Every line with the string "label" in it belongs in your answer, so copy them all from the data.

[Before-and-after page screenshots]
* * * * * * *
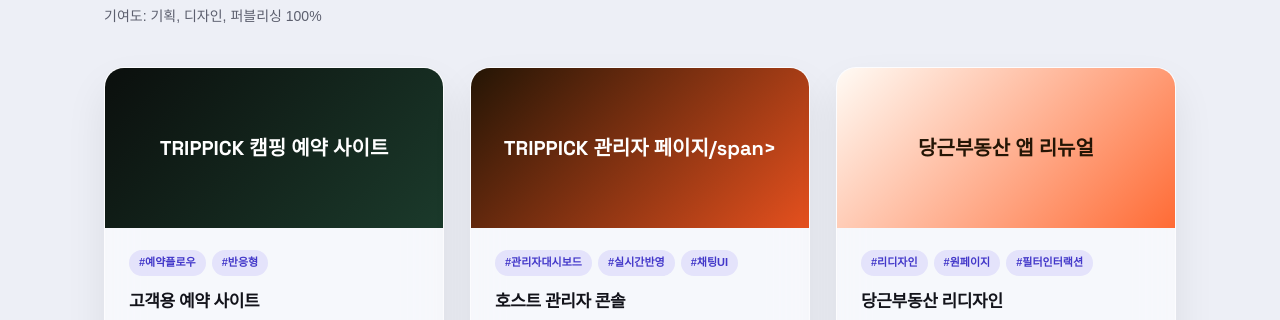
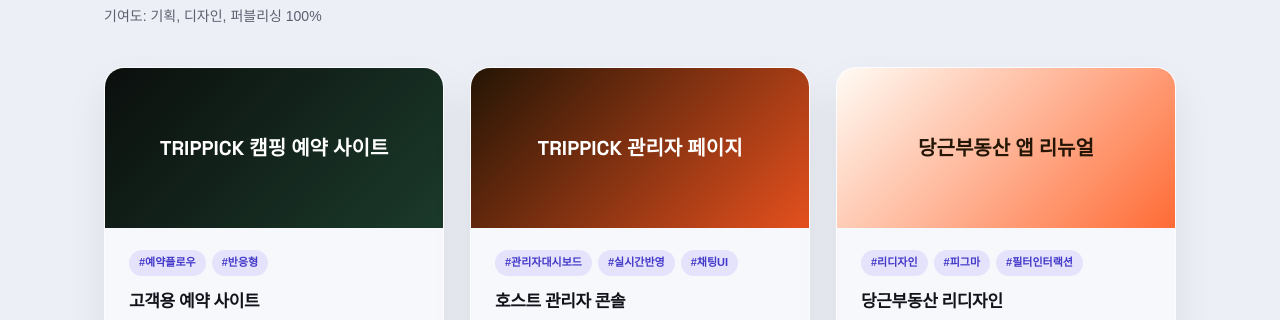
Before and after one commit to jwc95090-hash/portfolio_choijiwoo, a plain HTML site: page index.html in a window 1280 px wide. Shown: the part 1982-2302 px from the top of the page. Drawn offline with Linux system fonts and the light colour scheme; a web font is replaced by a local one.

Commit message:
당근부동산 내용 수정

```diff
--- a/index.html
+++ b/index.html
@@ -145,7 +145,7 @@
 
       <article class="project-card glass">
         <div class="project-thumb" style="background:linear-gradient(135deg,#241505,#E5501E);">
-          <span class="thumb-label">TRIPPICK 관리자 페이지/span>
+          <span class="thumb-label">TRIPPICK 관리자 페이지</span>
         </div>
         <div class="project-body">
           <div class="tag-row"><span>#관리자대시보드</span><span>#실시간반영</span><span>#채팅UI</span></div>
@@ -167,7 +167,7 @@
           <span class="thumb-label" style="color:#241505;">당근부동산 앱 리뉴얼</span>
         </div>
         <div class="project-body">
-          <div class="tag-row"><span>#리디자인</span><span>#원페이지</span><span>#필터인터랙션</span></div>
+          <div class="tag-row"><span>#리디자인</span><span>#피그마</span><span>#필터인터랙션</span></div>
           <h3>당근부동산 리디자인</h3>
           <p>동네 인증 기반 직거래 당근부동산 서비스를 리디자인한 앱 리디자인 프로젝트입니다.</p>
           <a href="https://jwc95090-hash.github.io/trippick-site/app_redesign_portfolio.pdf" target="_blank" class="quick-link">
```
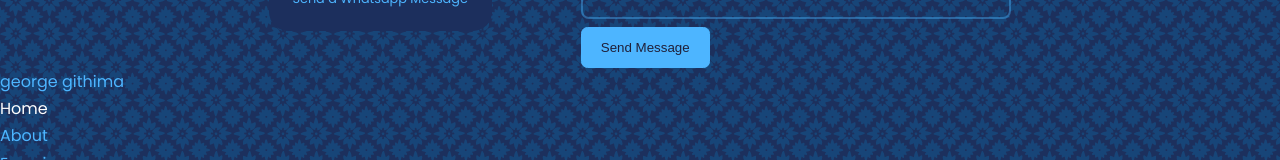
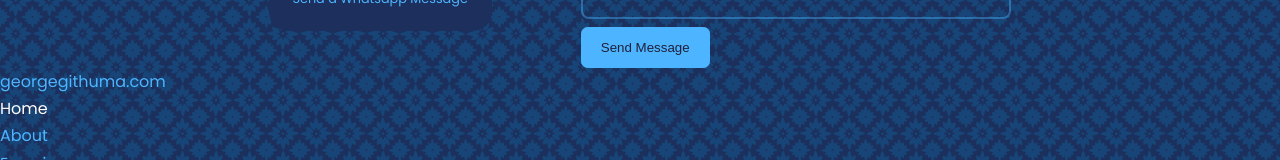
Before and after one commit to Gitthuma/george-githuma-portfolio-website, a React (Create React App) app: page / in a window 1280 px wide. Shown: the part 5033-5193 px from the top of the page. Built offline with nearby package versions, Linux system fonts and the light colour scheme.

Commit message:
Edited logo

```diff
--- a/src/Components/Footer/Footer.jsx
+++ b/src/Components/Footer/Footer.jsx
@@ -15,7 +15,7 @@
 
     <footer>
 
-      <a href="#" className='footer_logo'>george githima</a>
+      <a href="#" className='footer_logo'>georgegithuma.com</a>
 
       <ul className='permalinks'>
         <li><a href="#"></a>Home</li>
```
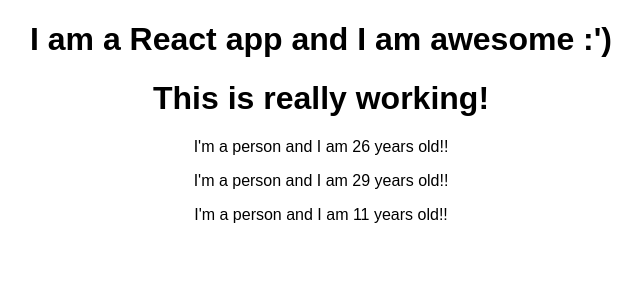
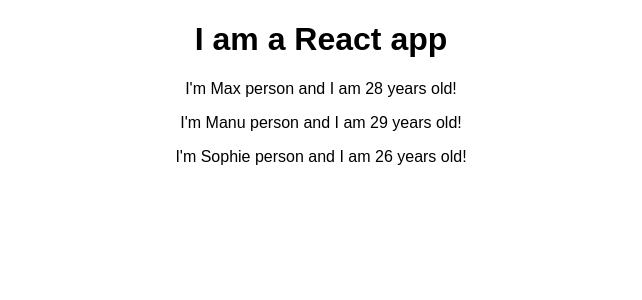
Before and after one commit to camolinasim/React_projects, a React (Create React App) app in the folder second_project_incremental/react-complete-guide/: page / in a window 1280 px wide. Shown: the top 300 px of the page, without its empty margins (319-961 px from the left). Built offline with nearby package versions, Linux system fonts and the light colour scheme.

Commit message:
better dynamic content

```diff
--- a/second_project_incremental/react-complete-guide/src/App.js
+++ b/second_project_incremental/react-complete-guide/src/App.js
@@ -6,11 +6,10 @@
   render() {
     return (
       <div className="App">
-        <h1>I am a React app and I am awesome :')</h1>
-        <h1>This is really working!</h1>
-        <Person/>
-        <Person/>
-        <Person/>
+        <h1>I am a React app</h1>
+        <Person name="Max" age="28"/>
+        <Person name="Manu" age="29">My hobbies: racing </Person>
+        <Person name="Sophie" age="26"/>
       </div>
     );
 
--- a/second_project_incremental/react-complete-guide/src/Person/Person.js
+++ b/second_project_incremental/react-complete-guide/src/Person/Person.js
@@ -1,7 +1,7 @@
 import React from 'react';
-
-const person = () => {
-    return <p>I'm a person and I am {Math.floor(Math.random() * 30)} years old!!</p>
+//we can output dynamic content as part of our JSX content
+const person = (props) => {
+    return <p>I'm {props.name} person and I am {props.age} years old!</p>
 }
 
 export default person;
```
* * * * * * *
:: SOLUTION TO THE PROBLEM ::
-          <span class="thumb-label">TRIPPICK 관리자 페이지/span>
+          <span class="thumb-label">TRIPPICK 관리자 페이지</span>
           <span class="thumb-label" style="color:#241505;">당근부동산 앱 리뉴얼</span>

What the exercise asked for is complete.